You Need To Stop Comparing Yourself To Your Friends
Easier said than done, we know, but life’s too short to worry about what everyone else is doing.
If you’re a real life human and not in fact a robot here to take over the world, then chances are one of your favourite pastimes is to compare every single aspect of your life to your friends.
Whether it’s because they’ve just met the man of their dreams at Euston Station, discovered a life-changing eyebrow technician who makes them look like Kendall Jenner or somehow managed to buy a flat in London despite constantly moaning about never having any money, your first thought is no doubt going to be about how sh*t your own situation is.
Wait! Before you continue, check out these guys and girls trying to navigate their way around a dick >>>
But as you’re probably aware, because you’re an intelligent human being after all, THIS IS NOT HEALTHY. And it’s not because of all that ‘you’re exactly where you’re supposed to be in your journey’ rubbish, but simply because life’s too short to stress about what your mates are doing 24/7.
Newsflash: It’s doing absolutely nothing for your self-esteem.
Spending every waking minute worrying about what other people are doing will leave your self-esteem non-existent, what with giving yourself zero time to get your own sh*t done.
And while it’s all fun and games to spend your evening in an anxiety ridden mess going over and over about how successful the girl you used to sit next to in geography is, take the time to reflect on your own successes. Even if they boil down to great eyebrows, an A in GCSE maths and the ability to do that weird 'okrr' Kardashian thing.
Other people are doing the exact same thing to you.
It may come as a shock to you but other people are comparing themselves to you all the damn time. Yes, you! Sure, you might not understand why, but that annoying phrase ‘the grass is always greener on the other side’ exists for a reason. Well at least we hope it does, because otherwise just what’s the point.
It’s getting you further away from your own goals.

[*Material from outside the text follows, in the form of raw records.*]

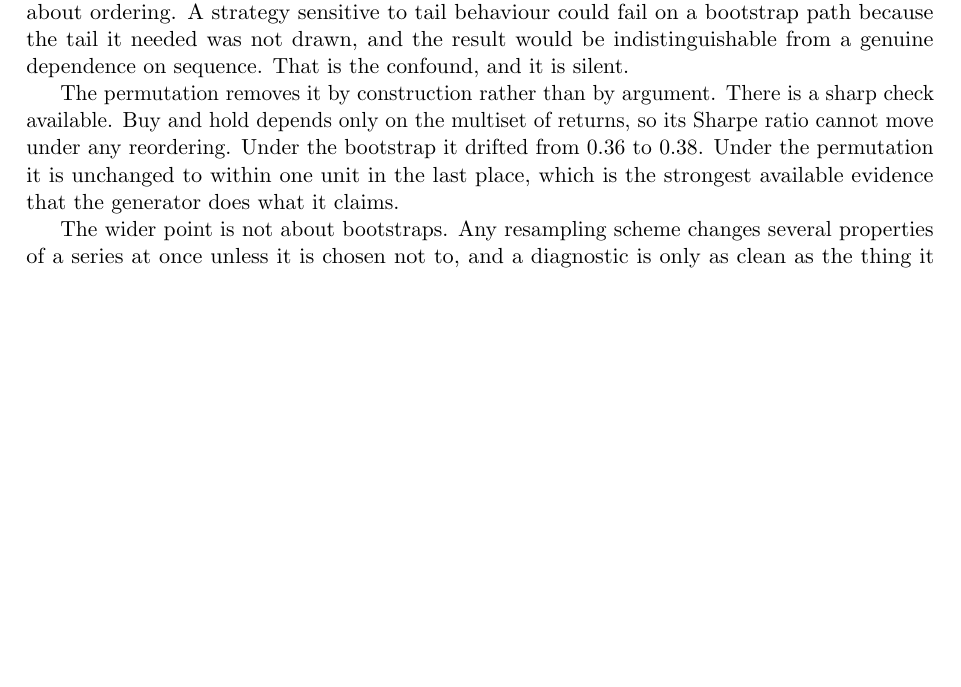
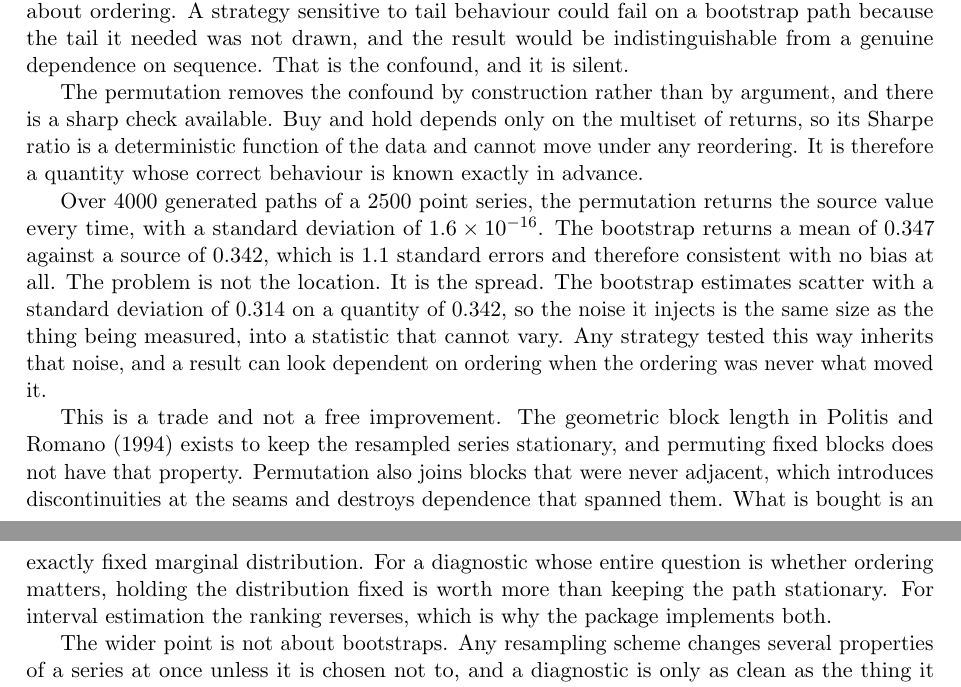
Before and after one commit to RomanMski/overfitlab, a LaTeX paper (paper/main.tex): part of page 4 of 6 before the commit and two parts of pages 4 and 5 of 6 after it, the two joined at a grey line, cut so that both start at the same text, the shorter picture padded with empty space. Compiled offline with pdfLaTeX.

Commit message:
Correct the bootstrap argument, which claimed bias it cannot show
The paper and the post said buy and hold "drifted from 0.36 to 0.38"
under the bootstrap, presenting that as evidence the bootstrap distorts
the experiment. Measured over 4000 paths on a 2500 point series, the
bootstrap mean is 0.347 against a source of 0.342. That is 1.1 standard
errors and consistent with no bias at all, so the claim was not supported.

The real argument is about variance and it is stronger. Buy and hold's
Sharpe is a deterministic function of the multiset of returns, so its
correct behaviour is known exactly in advance. The permutation returns
the source value every time, standard deviation 1.6e-16. The bootstrap
scatters it with a standard deviation of 0.314 on a quantity of 0.342, so
it injects noise the same size as the thing being measured into a
statistic that cannot vary. A strategy tested that way inherits the noise
and can look order dependent when ordering was never what moved it.

Also stopped presenting the permutation as strictly better. It gives up
the stationarity that the geometric block length in Politis and Romano
exists to preserve, and it joins blocks that were never adjacent, which
puts discontinuities at the seams. What it buys is an exactly fixed
marginal. For a diagnostic about ordering that is the right trade. For
interval estimation it is not, which is why both are implemented.

Added a test asserting all three parts: deterministic under permutation,
unbiased within three standard errors under the bootstrap, and scattered
by more than half the quantity itself.

```diff
--- a/paper/main.tex
+++ b/paper/main.tex
@@ -134,12 +134,31 @@ a bootstrap path because the tail it needed was not drawn, and the result would
 be indistinguishable from a genuine dependence on sequence. That is the
 confound, and it is silent.
 
-The permutation removes it by construction rather than by argument. There is a
-sharp check available. Buy and hold depends only on the multiset of returns, so
-its Sharpe ratio cannot move under any reordering. Under the bootstrap it drifted
-from $0.36$ to $0.38$. Under the permutation it is unchanged to within one unit
-in the last place, which is the strongest available evidence that the generator
-does what it claims.
+The permutation removes the confound by construction rather than by argument, and
+there is a sharp check available. Buy and hold depends only on the multiset of
+returns, so its Sharpe ratio is a deterministic function of the data and cannot
+move under any reordering. It is therefore a quantity whose correct behaviour is
+known exactly in advance.
+
+Over 4000 generated paths of a 2500 point series, the permutation returns the
+source value every time, with a standard deviation of $1.6\times10^{-16}$. The
+bootstrap returns a mean of $0.347$ against a source of $0.342$, which is $1.1$
+standard errors and therefore consistent with no bias at all. The problem is not
+the location. It is the spread. The bootstrap estimates scatter with a standard
+deviation of $0.314$ on a quantity of $0.342$, so the noise it injects is the
+same size as the thing being measured, into a statistic that cannot vary. Any
+strategy tested this way inherits that noise, and a result can look dependent on
+ordering when the ordering was never what moved it.
+
+This is a trade and not a free improvement. The geometric block length in
+\citet{politis1994stationary} exists to keep the resampled series stationary, and
+permuting fixed blocks does not have that property. Permutation also joins blocks
+that were never adjacent, which introduces discontinuities at the seams and
+destroys dependence that spanned them. What is bought is an exactly fixed
+marginal distribution. For a diagnostic whose entire question is whether
+ordering matters, holding the distribution fixed is worth more than keeping the
+path stationary. For interval estimation the ranking reverses, which is why the
+package implements both.
 
 The wider point is not about bootstraps. Any resampling scheme changes several
 properties of a series at once unless it is chosen not to, and a diagnostic is
```
Also changed, not shown: README.md, paper/main.pdf, paper/main.tex (2 more changed lines), 3 other files.
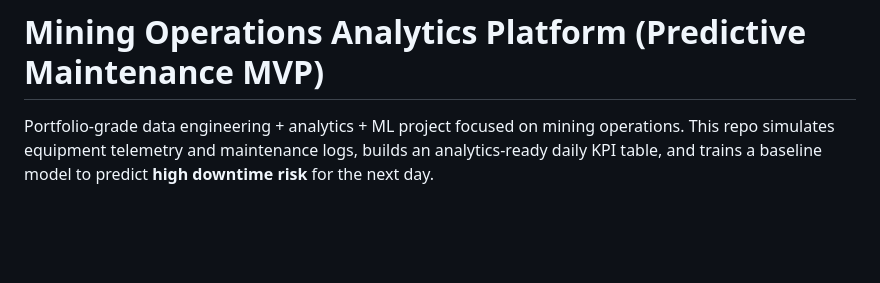
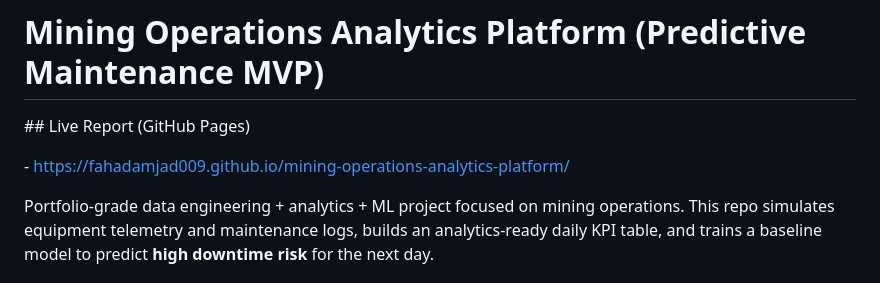
Before and after one commit to fahadamjad009/mining-operations-analytics-platform, a Markdown page: README.md, the part around one of its changes. GitHub-like rendering; blank space fills up the shorter version.

Commit message:
Add GitHub Pages live report link

```diff
--- a/README.md
+++ b/README.md
@@ -1,4 +1,12 @@
 # Mining Operations Analytics Platform (Predictive Maintenance MVP)
+
+
+
+\## Live Report (GitHub Pages)
+
+\- https://fahadamjad009.github.io/mining-operations-analytics-platform/
+
+
 
 Portfolio-grade data engineering + analytics + ML project focused on mining operations.
 This repo simulates equipment telemetry and maintenance logs, builds an analytics-ready daily KPI table, and trains a baseline model to predict **high downtime risk** for the next day.
```
Also changed, not shown: other parts of README.md (+4 -4 lines).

While you may feel like you’re drowning in your friend's good news, they’ve only got there (annoyingly) by setting themselves goals. So, try reducing your time spent focussing on other people by a solid 10%, because baby steps, and think about what exactly you want to do with your life. It’s a terrifying thought, we know, but it’s worth it. Maybe. Probably.
You’ll feel happier if you can accept your friend's successes.
If you want one of those hundreds of weights you’ve got balanced on your shoulders to be lifted, then start being happy (or at least faking it) to your friends’ faces. Chances are if you chat to them about it they’ll have a few horror stories in exchange, and you can all laugh about how awful but also kind of okay your lives are.
It’s easier said than done, we know.
Of course, there’s nothing worse than being preached to about being a nicer person when it’s so much easier said than actually done. But on those good days when everything isn’t awful and you can see the silver linings, try thinking a little less sorry for yourself and remember that being a YouTuber is an actual career now, so basically you can make money doing whatever you want. As long as it’s legal, obvs.